++++ RECORD SET
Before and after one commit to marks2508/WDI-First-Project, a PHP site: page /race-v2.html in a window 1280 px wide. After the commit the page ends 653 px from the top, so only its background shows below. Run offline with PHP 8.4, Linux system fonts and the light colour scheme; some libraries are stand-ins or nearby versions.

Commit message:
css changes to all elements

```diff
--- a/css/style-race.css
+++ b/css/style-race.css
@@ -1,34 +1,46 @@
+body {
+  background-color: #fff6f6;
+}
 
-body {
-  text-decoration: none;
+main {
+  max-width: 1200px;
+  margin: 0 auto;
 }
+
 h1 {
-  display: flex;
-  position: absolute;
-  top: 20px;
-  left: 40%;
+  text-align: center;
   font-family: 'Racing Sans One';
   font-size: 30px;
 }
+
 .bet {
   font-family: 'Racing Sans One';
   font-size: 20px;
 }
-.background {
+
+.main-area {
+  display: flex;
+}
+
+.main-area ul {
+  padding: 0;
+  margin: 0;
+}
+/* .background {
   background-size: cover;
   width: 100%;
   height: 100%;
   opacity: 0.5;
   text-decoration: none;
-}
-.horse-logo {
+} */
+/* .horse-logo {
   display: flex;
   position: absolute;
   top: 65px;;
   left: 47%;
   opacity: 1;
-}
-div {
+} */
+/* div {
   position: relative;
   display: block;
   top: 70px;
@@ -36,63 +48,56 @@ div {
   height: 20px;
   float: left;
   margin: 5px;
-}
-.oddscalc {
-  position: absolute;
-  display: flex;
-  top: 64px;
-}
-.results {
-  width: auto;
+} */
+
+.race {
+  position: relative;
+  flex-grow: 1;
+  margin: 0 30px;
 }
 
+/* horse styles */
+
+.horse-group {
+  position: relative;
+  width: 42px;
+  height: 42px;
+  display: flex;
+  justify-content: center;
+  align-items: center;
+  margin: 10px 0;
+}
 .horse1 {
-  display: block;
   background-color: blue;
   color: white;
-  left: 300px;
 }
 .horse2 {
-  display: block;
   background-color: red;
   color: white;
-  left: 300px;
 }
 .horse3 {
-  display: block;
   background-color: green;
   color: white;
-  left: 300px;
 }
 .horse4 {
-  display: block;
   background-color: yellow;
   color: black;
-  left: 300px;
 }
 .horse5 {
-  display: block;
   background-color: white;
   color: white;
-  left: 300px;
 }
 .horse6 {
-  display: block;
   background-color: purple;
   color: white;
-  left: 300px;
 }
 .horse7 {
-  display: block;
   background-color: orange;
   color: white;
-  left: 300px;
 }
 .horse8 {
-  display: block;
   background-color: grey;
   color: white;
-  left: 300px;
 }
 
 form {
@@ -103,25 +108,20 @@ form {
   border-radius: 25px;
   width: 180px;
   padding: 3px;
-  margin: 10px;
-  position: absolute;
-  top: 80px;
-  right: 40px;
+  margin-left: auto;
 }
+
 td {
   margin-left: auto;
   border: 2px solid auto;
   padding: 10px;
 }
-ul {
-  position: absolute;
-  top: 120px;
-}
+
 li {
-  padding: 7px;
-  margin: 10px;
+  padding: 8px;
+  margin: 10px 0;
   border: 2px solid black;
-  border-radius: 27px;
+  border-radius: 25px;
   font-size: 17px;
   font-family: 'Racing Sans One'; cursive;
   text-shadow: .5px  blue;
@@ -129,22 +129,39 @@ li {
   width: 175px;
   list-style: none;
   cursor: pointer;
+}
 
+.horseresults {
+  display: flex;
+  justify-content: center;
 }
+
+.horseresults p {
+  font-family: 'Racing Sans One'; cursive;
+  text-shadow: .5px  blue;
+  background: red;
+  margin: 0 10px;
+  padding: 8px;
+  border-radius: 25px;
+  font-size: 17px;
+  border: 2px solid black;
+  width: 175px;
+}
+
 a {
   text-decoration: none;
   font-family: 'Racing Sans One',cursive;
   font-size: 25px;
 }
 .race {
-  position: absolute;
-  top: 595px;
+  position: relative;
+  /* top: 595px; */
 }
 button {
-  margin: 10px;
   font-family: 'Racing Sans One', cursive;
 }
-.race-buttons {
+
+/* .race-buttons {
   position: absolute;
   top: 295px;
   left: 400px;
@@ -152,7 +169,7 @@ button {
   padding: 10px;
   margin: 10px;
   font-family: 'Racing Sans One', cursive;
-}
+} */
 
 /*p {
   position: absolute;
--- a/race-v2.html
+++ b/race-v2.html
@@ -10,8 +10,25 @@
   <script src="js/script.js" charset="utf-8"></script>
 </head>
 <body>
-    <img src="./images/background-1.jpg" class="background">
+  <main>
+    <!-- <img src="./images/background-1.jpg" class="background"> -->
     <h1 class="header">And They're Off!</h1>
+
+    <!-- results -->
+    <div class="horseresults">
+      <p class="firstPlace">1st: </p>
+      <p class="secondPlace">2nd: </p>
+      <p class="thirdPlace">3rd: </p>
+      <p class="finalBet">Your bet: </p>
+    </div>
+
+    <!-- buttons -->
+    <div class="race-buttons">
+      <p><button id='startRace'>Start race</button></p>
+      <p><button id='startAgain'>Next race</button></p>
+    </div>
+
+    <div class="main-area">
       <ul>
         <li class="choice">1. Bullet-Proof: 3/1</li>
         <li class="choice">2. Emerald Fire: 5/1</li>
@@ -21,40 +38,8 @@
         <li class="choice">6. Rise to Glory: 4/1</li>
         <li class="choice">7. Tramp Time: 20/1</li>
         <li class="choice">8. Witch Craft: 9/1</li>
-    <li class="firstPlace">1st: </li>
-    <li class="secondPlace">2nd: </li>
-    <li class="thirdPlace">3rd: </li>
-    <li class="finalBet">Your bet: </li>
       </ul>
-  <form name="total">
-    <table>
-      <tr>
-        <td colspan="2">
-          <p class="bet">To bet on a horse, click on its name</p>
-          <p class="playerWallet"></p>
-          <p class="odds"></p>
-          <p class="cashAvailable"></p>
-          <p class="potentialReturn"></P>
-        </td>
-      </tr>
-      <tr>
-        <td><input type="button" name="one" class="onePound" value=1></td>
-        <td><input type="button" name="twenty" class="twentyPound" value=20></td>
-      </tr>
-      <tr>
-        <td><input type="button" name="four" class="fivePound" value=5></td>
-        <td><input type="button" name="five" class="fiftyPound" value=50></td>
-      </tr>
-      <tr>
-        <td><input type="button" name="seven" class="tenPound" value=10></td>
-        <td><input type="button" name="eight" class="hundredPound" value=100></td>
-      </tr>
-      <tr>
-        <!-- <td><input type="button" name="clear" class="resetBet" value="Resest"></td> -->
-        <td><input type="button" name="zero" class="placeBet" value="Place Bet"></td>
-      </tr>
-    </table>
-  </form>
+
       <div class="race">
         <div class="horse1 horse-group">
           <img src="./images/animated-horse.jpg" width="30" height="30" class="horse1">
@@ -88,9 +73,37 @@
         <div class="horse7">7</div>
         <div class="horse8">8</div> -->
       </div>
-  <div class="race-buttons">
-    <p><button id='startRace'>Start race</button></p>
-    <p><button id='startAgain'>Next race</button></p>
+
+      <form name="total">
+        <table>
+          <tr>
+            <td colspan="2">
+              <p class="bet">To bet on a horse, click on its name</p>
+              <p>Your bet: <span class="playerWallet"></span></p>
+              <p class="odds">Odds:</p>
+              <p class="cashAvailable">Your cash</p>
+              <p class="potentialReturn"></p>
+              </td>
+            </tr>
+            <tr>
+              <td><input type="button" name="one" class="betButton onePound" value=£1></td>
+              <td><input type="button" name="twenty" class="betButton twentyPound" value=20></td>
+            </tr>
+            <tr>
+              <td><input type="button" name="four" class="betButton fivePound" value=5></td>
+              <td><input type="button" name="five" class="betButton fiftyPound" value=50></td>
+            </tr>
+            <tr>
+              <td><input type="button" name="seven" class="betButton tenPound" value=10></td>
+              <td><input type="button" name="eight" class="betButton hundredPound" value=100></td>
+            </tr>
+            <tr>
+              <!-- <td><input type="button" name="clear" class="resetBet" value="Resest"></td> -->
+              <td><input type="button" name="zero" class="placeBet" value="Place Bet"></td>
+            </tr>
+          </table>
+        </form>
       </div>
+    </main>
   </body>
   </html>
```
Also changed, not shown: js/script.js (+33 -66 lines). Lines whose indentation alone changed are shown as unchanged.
++++++++
### [WHAT NEEDS TO BE DONE]
Show every line in the records above that contains the word "images".

### [SOLUTION TO THE PROBLEM]
-    <img src="./images/background-1.jpg" class="background">
+    <!-- <img src="./images/background-1.jpg" class="background"> -->
           <img src="./images/animated-horse.jpg" width="30" height="30" class="horse1">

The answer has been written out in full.